(Data Opens)

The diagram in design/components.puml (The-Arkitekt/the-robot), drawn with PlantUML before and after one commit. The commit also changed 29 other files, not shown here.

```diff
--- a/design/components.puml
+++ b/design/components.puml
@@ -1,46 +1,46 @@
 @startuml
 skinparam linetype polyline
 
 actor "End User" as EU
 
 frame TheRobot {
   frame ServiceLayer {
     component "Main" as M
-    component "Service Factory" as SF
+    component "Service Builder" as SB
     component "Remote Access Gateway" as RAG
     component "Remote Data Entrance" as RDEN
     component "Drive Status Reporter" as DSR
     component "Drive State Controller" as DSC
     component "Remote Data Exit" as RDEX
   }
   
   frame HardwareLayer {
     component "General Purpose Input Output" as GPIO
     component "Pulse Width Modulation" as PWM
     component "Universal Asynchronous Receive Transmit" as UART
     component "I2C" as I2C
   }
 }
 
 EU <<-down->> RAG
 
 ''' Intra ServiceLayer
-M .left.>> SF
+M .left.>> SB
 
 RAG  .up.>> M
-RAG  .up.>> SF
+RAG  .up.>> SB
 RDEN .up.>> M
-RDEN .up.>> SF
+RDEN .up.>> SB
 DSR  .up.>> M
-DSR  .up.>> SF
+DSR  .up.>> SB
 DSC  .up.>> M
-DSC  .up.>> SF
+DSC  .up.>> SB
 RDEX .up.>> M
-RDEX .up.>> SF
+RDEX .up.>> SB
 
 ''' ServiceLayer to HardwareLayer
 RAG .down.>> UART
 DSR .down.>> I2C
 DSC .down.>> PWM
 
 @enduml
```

(Data Closes)

• [Required action] Could the data above be returned exactly as it stands?

• [Solution below]
The diagram in design/components.puml (The-Arkitekt/the-robot), drawn with PlantUML before and after one commit. The commit also changed 29 other files, not shown here.

```diff
--- a/design/components.puml
+++ b/design/components.puml
@@ -1,46 +1,46 @@
 @startuml
 skinparam linetype polyline
 
 actor "End User" as EU
 
 frame TheRobot {
   frame ServiceLayer {
     component "Main" as M
-    component "Service Factory" as SF
+    component "Service Builder" as SB
     component "Remote Access Gateway" as RAG
     component "Remote Data Entrance" as RDEN
     component "Drive Status Reporter" as DSR
     component "Drive State Controller" as DSC
     component "Remote Data Exit" as RDEX
   }
   
   frame HardwareLayer {
     component "General Purpose Input Output" as GPIO
     component "Pulse Width Modulation" as PWM
     component "Universal Asynchronous Receive Transmit" as UART
     component "I2C" as I2C
   }
 }
 
 EU <<-down->> RAG
 
 ''' Intra ServiceLayer
-M .left.>> SF
+M .left.>> SB
 
 RAG  .up.>> M
-RAG  .up.>> SF
+RAG  .up.>> SB
 RDEN .up.>> M
-RDEN .up.>> SF
+RDEN .up.>> SB
 DSR  .up.>> M
-DSR  .up.>> SF
+DSR  .up.>> SB
 DSC  .up.>> M
-DSC  .up.>> SF
+DSC  .up.>> SB
 RDEX .up.>> M
-RDEX .up.>> SF
+RDEX .up.>> SB
 
 ''' ServiceLayer to HardwareLayer
 RAG .down.>> UART
 DSR .down.>> I2C
 DSC .down.>> PWM
 
 @enduml
```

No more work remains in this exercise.